Total existing-home sales for 2006 reached 6.48 million, 8.4% lower than 2005 sales, but still the third-highest total on record after 2005 and 2004. Speculation drove sales up so much in the first half of the decade that that they were forced to adjust in 2006.
“The sky never did actually fall in 2006—or, to use that phrase that the media love, there were no ‘bubbles bursting,’" wrote NAR Chief Economist David Lereah in a January commentary. "But air did come out of some inflated balloons.”
In another recent display of relative strength, the NAR’s Pending Home Index, based on contracts for sales of existing homes signed in December, 2006, rose 4.9% that month, to 112.4, from an upwardly revised level of 107.2 in November. (An index of 100 equals the average level of contract activity during 2001, the first year to be examined and the first of five consecutive record years for existing-home sales.) The monthly gain was the biggest since March, 2004.
The NAR expects to see existing-home sales of 6.44 million by the end of 2007, and 6.64 million in 2008. The national median existing-home price should grow 1.9%, to $226,200, in 2007 after rising 1.1% in 2006, according to the association’s forecast.
Realtors aren’t the only ones optimistic about the housing market. The National Association of Home Builders is also predicting stabilization in 2007. Housing starts jumped 6.7% in November and 4.5% in December, according to the Census Bureau. NAHB Head of Research Gopal Ahluwalia has said starts will continue to pick up this year, backed by strong economic indicators like low interest rates and energy prices, and a high employment rate.
Has the market hit rock bottom? That may be stretching it—tops and bottoms can be identified only in retrospect. But the worst may be over. At the very least, the housing "bust" hasn’t been as devastating as many predicted.

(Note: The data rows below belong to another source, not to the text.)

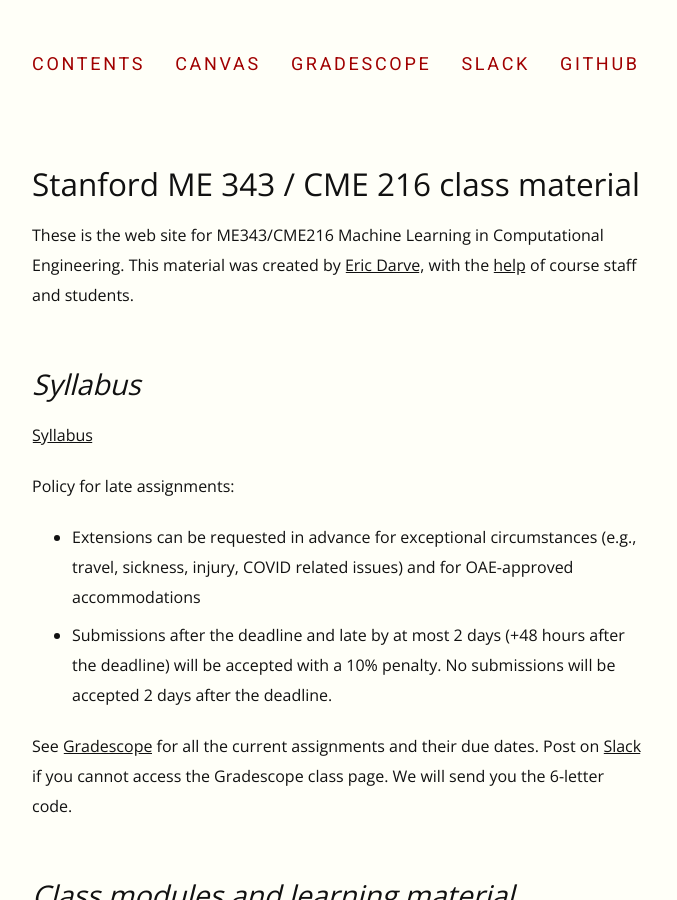
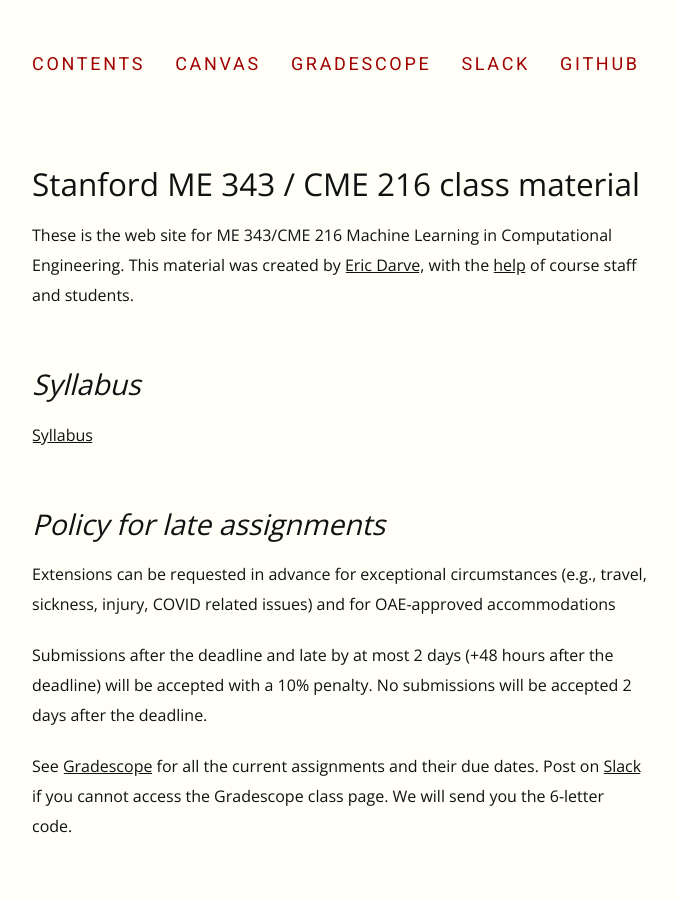
Before and after one commit to EricDarve/me343-cme216-winter-2021, a Jekyll site: the page built from index.md, in a window 1280 px wide and 900 px high. Shown: the whole window, without its empty margins (128-805 px from the left). Built offline with Jekyll 4.4.1, drawn with Linux system fonts in a browser that asks for light colours.

Commit message:
revised index

```diff
--- a/index.md
+++ b/index.md
@@ -3,18 +3,19 @@
 title: Stanford ME 343 / CME 216 class material
 ---
 
-These is the web site for ME343/CME216 Machine Learning in Computational Engineering. This material was created by [Eric Darve](https://me.stanford.edu/people/eric-darve), with the [help](https://github.com/EricDarve/me343-cme216-winter-2021/commits/main) of course staff and students.
+These is the web site for ME 343/CME 216 Machine Learning in Computational Engineering. This material was created by [Eric Darve](https://me.stanford.edu/people/eric-darve), with the [help](https://github.com/EricDarve/me343-cme216-winter-2021/commits/main) of course staff and students.
 
 ## Syllabus
 
 [Syllabus](syllabus)
 
-Policy for late assignments:
+## Policy for late assignments
 
-- Extensions can be requested in advance for exceptional circumstances (e.g., travel, sickness, injury, COVID related issues) and for OAE-approved accommodations
-- Submissions after the deadline and late by at most 2 days (+48 hours after the deadline) will be accepted with a 10% penalty. No submissions will be accepted 2 days after the deadline.
+Extensions can be requested in advance for exceptional circumstances (e.g., travel, sickness, injury, COVID related issues) and for OAE-approved accommodations
 
-See [Gradescope](https://www.gradescope.com/courses/222525) for all the current assignments and their due dates. Post on [Slack](https://app.slack.com/client/T01J8R3MQLC) if you cannot access the Gradescope class page. We will send you the 6-letter code.
+Submissions after the deadline and late by at most 2 days (+48 hours after the deadline) will be accepted with a 10% penalty. No submissions will be accepted 2 days after the deadline.
+
+See [Gradescope](https://www.gradescope.com/courses/222525) for all the current assignments and their due dates. Post on [Slack](https://stanford-3kml.slack.com) if you cannot access the Gradescope class page. We will send you the 6-letter code.
 
 ## Class modules and learning material
 
```
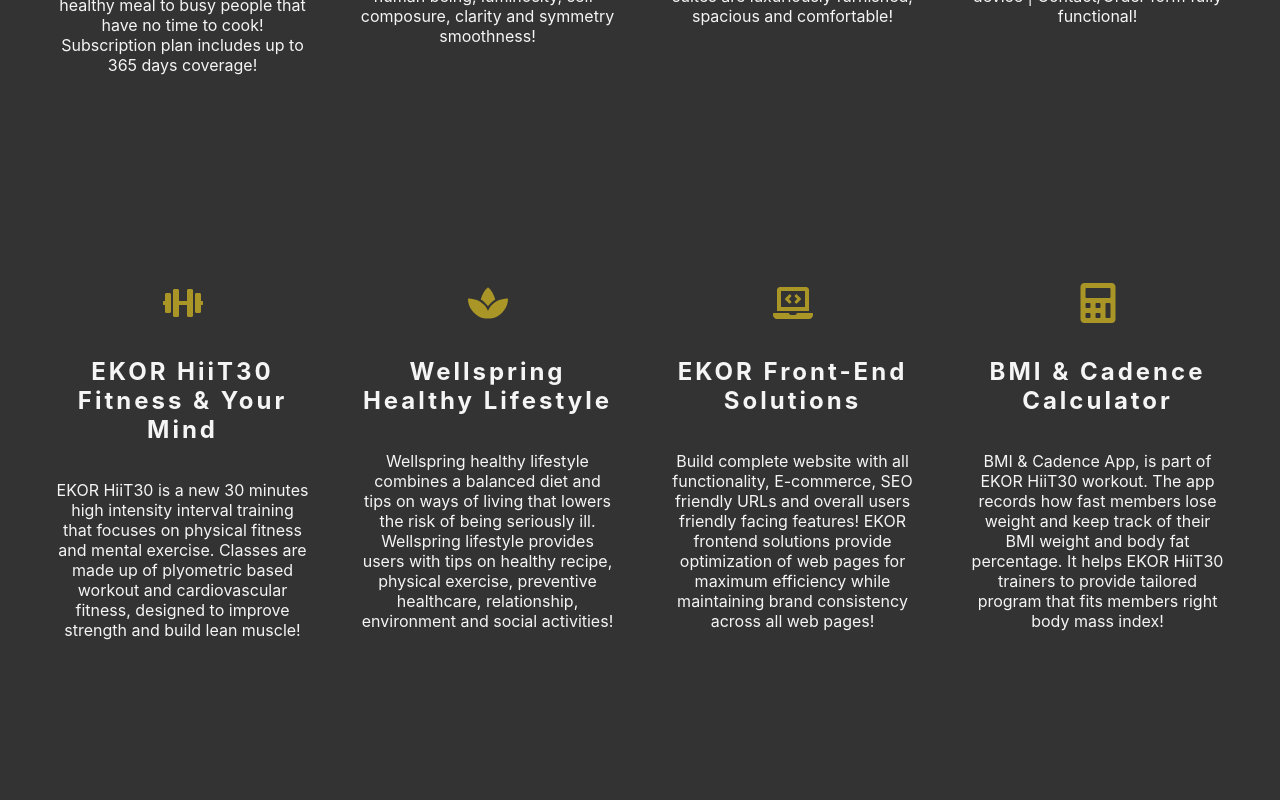
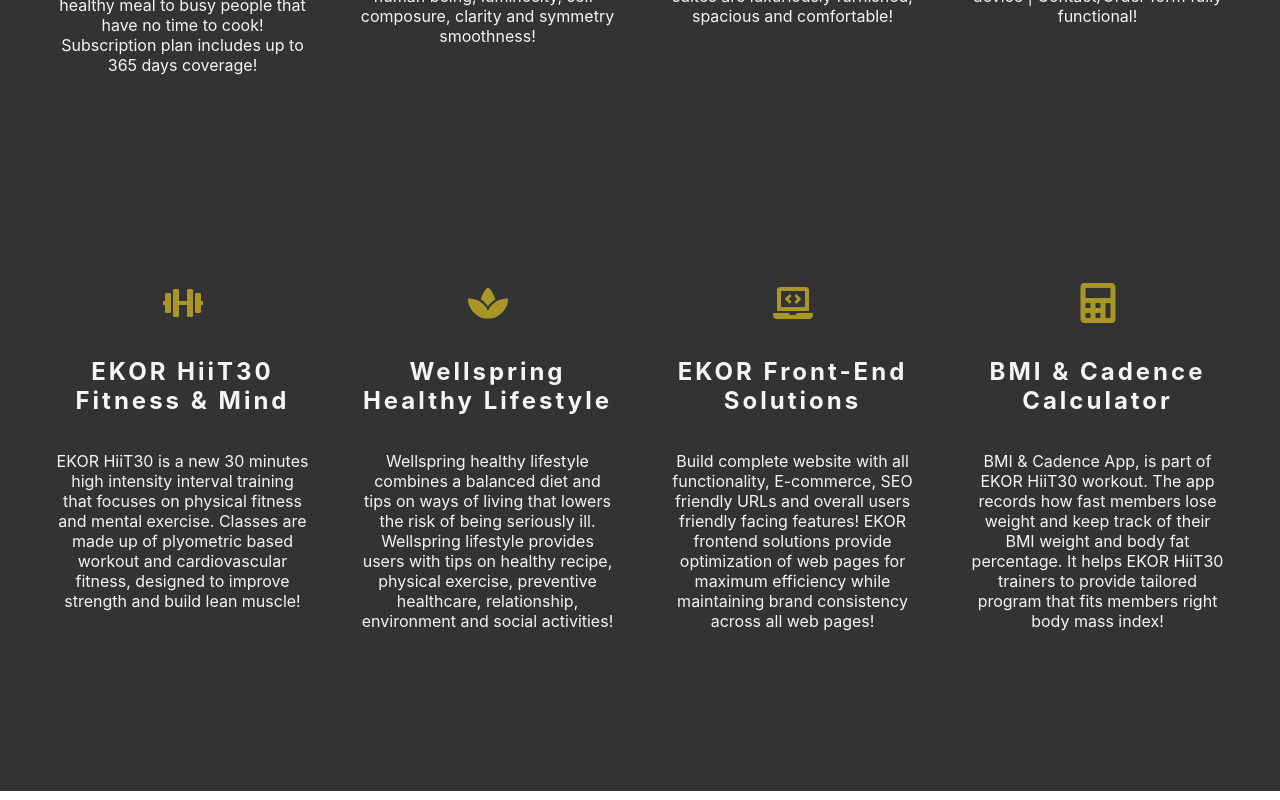
Before and after one commit to DPO80/Portfolio-Site, a React (Create React App) app: page /showcase in a window 1280 px wide. Shown: the part 2312-3112 px from the top of the page. Built offline with nearby package versions, Linux system fonts and the light colour scheme.

Commit message:
Other commit

```diff
--- a/src/Components/ListofProjects.js
+++ b/src/Components/ListofProjects.js
@@ -30,7 +30,7 @@
         },
         {
             icon:  < FaDumbbell/>,
-            title: "EKOR HiiT30 Fitness & Your Mind",
+            title: "EKOR HiiT30 Fitness & Mind",
             info: 'EKOR HiiT30 is a new 30 minutes high intensity interval training that focuses on physical fitness and mental exercise. Classes are made up of plyometric based workout and cardiovascular fitness, designed to improve strength and build lean muscle!',
         },
         {
```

Industry watchers keep wanting to call a bottom to the housing market’s decline. On Feb. 15 they pointed to a report showing improvement in the sentiment of homebuilders. The National Association of Realtors said prices fell in the fourth quarter in about half of the nation’s metro areas, but the Realtors’ ever-optimistic chief economist, David Lereah, said he suspects "the fourth quarter was the bottom of this current business cycle."
But then along came more evidence that housing is still suffering its own localized recession. On Feb. 16 the Census Bureau announced that construction starts on privately owned homes fell 14% in January, below even the lowest expectations. The annualized rate of construction was back to 1997 levels.

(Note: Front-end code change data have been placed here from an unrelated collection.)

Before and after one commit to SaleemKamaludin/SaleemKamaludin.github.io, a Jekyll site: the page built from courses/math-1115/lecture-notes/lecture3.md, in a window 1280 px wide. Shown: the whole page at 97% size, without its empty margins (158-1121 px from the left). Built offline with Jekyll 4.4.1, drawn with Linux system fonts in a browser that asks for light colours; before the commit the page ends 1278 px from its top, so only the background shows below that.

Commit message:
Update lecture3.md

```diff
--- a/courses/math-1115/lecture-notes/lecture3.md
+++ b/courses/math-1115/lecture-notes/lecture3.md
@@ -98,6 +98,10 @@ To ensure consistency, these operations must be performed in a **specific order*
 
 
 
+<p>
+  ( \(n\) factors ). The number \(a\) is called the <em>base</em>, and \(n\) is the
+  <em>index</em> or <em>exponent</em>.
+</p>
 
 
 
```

Eventually, the decline in construction will help dry up the inventory of unsold homes. But consider this: The number of empty houses for sale is at an all-time high. And loan givers are starting to tighten lending standards, especially in the subprime market.
That will force many marginal buyers out of the market. Some current owners who have to refinance could end up pushed into distress sales. Weakness in subprime is likely to filter through to the rest of the market.
"I believe the most apt description for the current trend is ‘suspended animation,’" wrote Liz Ann Sonders, chief investment strategist of Charles Schwab & Co., on Feb. 15.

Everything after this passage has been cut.